But Sheriff’s Department spokesman Steve Whitmore said Hilton’s sentence could be cut nearly in half by a state law allowing for credit for time served for good behavior.
In addition, he said, overcrowding in the jail system could further reduce the time she spends in custody.
“We look at Ms. Hilton as we would any other low-level offending female inmate,” Whitmore said. “There are ... issues that will come into play here, including her criminal history, the nature of the offense and the population of the facility.”
Using those and other factors, “the decision will be made at the time she is booked into the jail.” Whitmore said. “We do this with every single inmate.”
Overcrowding has been a major issue in the L.A. County jail system, with some inmates, even violent ones, serving as little as 10% of their sentences. If that standard were applied to Hilton, she would serve less than a week in jail.
Police and legal experts pointed to the case of actress Michelle Rodriguez, a former star of “Lost.” She was sentenced to 60 days in jail for a probation violation last year but ended up serving less than a day.
Until recently, county jailers routinely released anyone sentenced to less than 90 days as quickly as the inmate could be processed in and out of the facilities, under a policy to ease overcrowding and make room for more serious offenders.
But because overcrowding is less acute in the female facilities, women sentenced to 90 days or more of county jail time regularly have been serving a greater percentage of their sentences than men: 25% compared with 10% for men.
That practice came under criticism last year by civil liberties groups and Los Angeles County Dist. Atty. Steve Cooley, who said the differing scales raised equal-protection issues.
Sheriff Lee Baca, who is under federal orders to ease overcrowding in his jails, has released more than 200,000 inmates since mid-2002 after they had served just fractions of their county sentences.
Whitmore said that under certain circumstances, Hilton could end up serving the majority of her jail term, although that is unlikely.
But even a shorter term, some legal experts said, would have an impact.
“Half the time in jail will still be a significant wake-up call for her,” said Laurie Levenson, a professor at Loyola Law School. “Twenty-four hours might be enough. Those minutes can seem like hours.”
Hilton says she will appeal Sauer’s sentence, which she considers too harsh. Also, Hilton’s supporters have asked Gov. Arnold Schwarzenegger to pardon her.

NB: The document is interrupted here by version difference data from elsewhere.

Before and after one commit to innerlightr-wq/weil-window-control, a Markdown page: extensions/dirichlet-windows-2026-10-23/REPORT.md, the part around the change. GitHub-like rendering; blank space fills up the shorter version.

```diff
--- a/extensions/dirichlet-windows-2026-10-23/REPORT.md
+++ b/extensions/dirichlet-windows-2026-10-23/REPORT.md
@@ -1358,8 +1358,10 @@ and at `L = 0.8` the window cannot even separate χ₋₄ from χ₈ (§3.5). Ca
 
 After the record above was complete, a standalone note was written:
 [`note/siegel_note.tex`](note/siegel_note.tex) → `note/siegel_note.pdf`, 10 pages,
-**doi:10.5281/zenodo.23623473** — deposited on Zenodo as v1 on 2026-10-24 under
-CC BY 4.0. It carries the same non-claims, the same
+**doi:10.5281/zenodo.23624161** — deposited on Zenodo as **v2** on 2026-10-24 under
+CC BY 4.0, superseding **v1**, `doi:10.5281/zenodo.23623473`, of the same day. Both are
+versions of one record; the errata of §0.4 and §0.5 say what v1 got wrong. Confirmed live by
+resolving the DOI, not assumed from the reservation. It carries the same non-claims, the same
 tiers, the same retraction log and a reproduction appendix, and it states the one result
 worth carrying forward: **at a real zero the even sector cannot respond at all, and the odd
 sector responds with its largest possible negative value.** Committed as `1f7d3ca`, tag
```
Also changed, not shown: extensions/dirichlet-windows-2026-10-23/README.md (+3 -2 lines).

Asked Thursday if he would consider pardoning Hilton, Schwarzenegger replied: “I’ve never gotten a request, but I have many more important things to think about.”
Times staff writer Megan Garvey contributed to this report.